He can see you.

Watching over you.

It’s a five minute walk to arrive at the base and getting to meet Buddha requires some effort as you can see below. I believe it’s the same in real life.

In the heat a couple of stops were required on the way up. I made it down in the one go!

In the heat a couple of stops were required on the way up. I made it down in the one go!

Halfway photo stop.

Halfway photo stop.

The man himself.

The man himself. The raised right hand is the Abhaya Mudra – Imparting Fearlessness (Reassurance) and is one you see often with Buddha images.

A photo showing the Buddha being built.

A photo showing the Buddha being built.

Gaun makes a respectful stop for the Buddha.

Gaun makes a respectful stop for the Buddha.

Plenty of these statues on the terrace. It is hard to get a photo without Gaun.

Plenty of these statues on the terrace. It is hard to get a photo without Gaun, here busy taking a selfie in true Thai fashion.

The view from on side of the terrace. You didn't expect Hong Kong to look like this. I certainly didn;t.

The view from one side of the terrace. You didn’t expect Hong Kong to look like this. I certainly didn’t.

The view from the other side of the terrace.

The view from the other side of the terrace. Not a highrise in sight.

Back at the base of the Buddha we came across a lost cow. Off for a Starbucks maybe.

Back at the base of the Buddha we came across a lost cow. Off for a Starbucks maybe.
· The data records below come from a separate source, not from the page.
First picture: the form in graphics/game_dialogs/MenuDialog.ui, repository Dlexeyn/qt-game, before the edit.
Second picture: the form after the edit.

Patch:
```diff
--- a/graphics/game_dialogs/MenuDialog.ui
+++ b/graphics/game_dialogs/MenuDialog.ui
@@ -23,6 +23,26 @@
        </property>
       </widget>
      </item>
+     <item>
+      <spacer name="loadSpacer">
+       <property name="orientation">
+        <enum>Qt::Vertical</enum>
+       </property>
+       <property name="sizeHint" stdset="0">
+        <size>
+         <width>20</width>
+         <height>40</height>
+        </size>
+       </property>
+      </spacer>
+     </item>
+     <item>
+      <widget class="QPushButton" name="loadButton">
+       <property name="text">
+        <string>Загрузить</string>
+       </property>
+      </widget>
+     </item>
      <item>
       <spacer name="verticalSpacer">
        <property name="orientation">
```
Cabling over we headed back into the city for a very late lunch at a place Gina recommended. This was a small Chinese local eating place situated in a street market overlooked by towering buildings. Good price and simple but tasty Chinese food. Gaun was able to have rice, which she enjoyed. Small differences make a trip interesting. Here they serve free hot water. In Thailand most places will offer you water with ice either free or at extra cost. Funnily it is the small eating places where you pay $1.30 for a main course which most often have a jug of water on the table and an ice bucket in the corner at no extra cost.

Local markets well in action.

Busy local markets in action.

People shopping for the evening meal.

People shopping for the evening meal.

Not tempted at Hong Kong prices.

Not tempted at Hong Kong prices.

Not sure Dragon Ball is quite the right name for a Thai massage however it maybe a better choice than this place in the girlie street of Chiang Rai:

That can't be a random choice of name surely!

That can’t be a random choice of name surely!

Tourist activity over for the day we headed home for a well earned shower and cold drink or two.

This photo opportunity had to be taken on the bus.

This photo opportunity had to be taken on the bus.

The marina at night.

The marina at night.

Day 2 over with Disneyland planned for the next day. Bring it on.

Thanks for reading.